Forb species richness is high in this division and includes, but is not limited to, species such as Ambrosia psilostachya, Amphiachyris dracunculoides, Artemisia frigida, Astragalus mollissimus, Comandra umbellata, Dalea purpurea, Echinacea angustifolia, Engelmannia peristenia, Eryngium yuccifolium, Erysimum capitatum, Euphorbia corollata, Fragaria virginiana, Gaura coccinea, Helianthus grosseserratus, Helianthus pauciflorus, Liatris pycnostachya, Liatris spicata, Lygodesmia juncea, Melampodium leucanthum, Machaeranthera tanacetifolia, Oligoneuron rigidum, Parthenium integrifolium, Phlox pilosa, Ratibida pinnata, Silphium laciniatum, Silphium integrifolium, Silphium terebinthinaceum, Sphaeralcea coccinea, Symphyotrichum ericoides, and Thelesperma megapotamicum.
Woody plant species include Amelanchier alnifolia, Amorpha canescens, Artemisia cana, Artemisia filifolia, Artemisia frigida, Artemisia tridentata, Atriplex canescens, Ceanothus americanus, Dalea formosa, Dasiphora fruticosa ssp. floribunda, Juniperus ashei, Juniperus horizontalis, Juniperus pinchotii, Juniperus virginiana, Juniperus horizontalis, Mimosa borealis, Cylindropuntia imbricata (= Opuntia imbricata), Opuntia polyacantha, Opuntia phaeacantha, Prosopis glandulosa, Prunus angustifolia, Prunus virginiana, Quercus havardii, Rhus aromatica, Rosa arkansana, Rosa carolina, Symphoricarpos orbiculatus, Symphoricarpos occidentalis, and Yucca glauca.
Dynamics: Historically, vegetation dynamics were driven by fire, grazing and drought. The importance of these factors differs from east to west. For example, fire is considered more important in the humid eastern portion of the division where high levels of precipitation result in the accumulation of biomass. In the absence of fire, thatch build-up can suppress species richness and favor predominant grasses. In the semi-arid west, however, biomass accumulation is limited by low annual precipitation. Fire and grazing have been substantially altered since Euro-American settlement. These factors, in concert, affect the proportion of woody species relative to grasses in given locales. Bison, historically the large herbivore in grasslands, has been replaced by domesticated cattle, and fire frequencies have been greatly altered. This and the replacement of native grasses with non-native pasture grasses have contributed to the increased abundance of woody plants in much of the region.

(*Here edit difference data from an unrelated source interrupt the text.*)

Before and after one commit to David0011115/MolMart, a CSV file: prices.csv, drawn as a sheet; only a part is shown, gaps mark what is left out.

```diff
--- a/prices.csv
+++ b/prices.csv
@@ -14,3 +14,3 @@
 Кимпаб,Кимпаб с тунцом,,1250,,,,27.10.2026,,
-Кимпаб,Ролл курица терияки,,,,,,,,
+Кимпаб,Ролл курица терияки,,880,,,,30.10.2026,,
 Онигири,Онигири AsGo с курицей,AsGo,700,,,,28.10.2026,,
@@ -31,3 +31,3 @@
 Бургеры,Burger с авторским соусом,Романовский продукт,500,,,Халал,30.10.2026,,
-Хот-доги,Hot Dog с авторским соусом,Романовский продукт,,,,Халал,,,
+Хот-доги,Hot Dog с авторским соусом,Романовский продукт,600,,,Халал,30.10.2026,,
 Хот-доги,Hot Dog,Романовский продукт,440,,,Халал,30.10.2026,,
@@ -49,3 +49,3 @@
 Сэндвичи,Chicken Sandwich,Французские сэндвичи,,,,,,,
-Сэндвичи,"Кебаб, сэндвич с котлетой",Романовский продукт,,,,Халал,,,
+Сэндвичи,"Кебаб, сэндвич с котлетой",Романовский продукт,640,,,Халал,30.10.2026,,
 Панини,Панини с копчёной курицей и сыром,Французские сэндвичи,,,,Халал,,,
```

Environmental Description: Climate: The division occurs within three climate types (sensu Trewartha): Temperate Continental, Dry Steppe (semi-arid), and Subtropical humid. As a result, there are distinct gradients of precipitation and temperate within the division. The precipitation gradient extends along an east-to-west axis, with an average annual precipitation of 1425 mm at Columbus, Ohio, 1083 mm in Columbia, Missouri, to a low of 477.5 mm at Boise City, Oklahoma. The western extent of the region is subject to periodic, often severe, droughts. The temperature gradient is strongest south-north. The annual average temperature in the southern extent of the division is 18.6°C (mean high of 25.7°C and a mean low 11.6°F) at San Angelo, Texas, to 3.1°C in Regina, Saskatchewan (a mean high of 18.9°C in July and a mean low of -14.7°C). The temperature gradient affects the ratio of species exhibiting the C3 to C4 photosynthetic syndromes in the flora, with a shift to C3 from south to north.
Soils/substrate: Although Mollisols predominate under grassland ecosystems, Entisols are common in much of the region, such as the Nebraska Sandhills. Alfisols, Vertisols and Inceptisols are present to a lesser extent. There is considerable variation in soil associations within these orders. Soil texture runs the gamut from fine-textured loams, clay loams, silty clays, and clays to coarse sandy and gravelly soils. Soil depth also ranges from deep, well-developed soils to shallow soils on rock outcrops. In the semi-arid western extent of the division, caliche is common as are gypsum-derived soils.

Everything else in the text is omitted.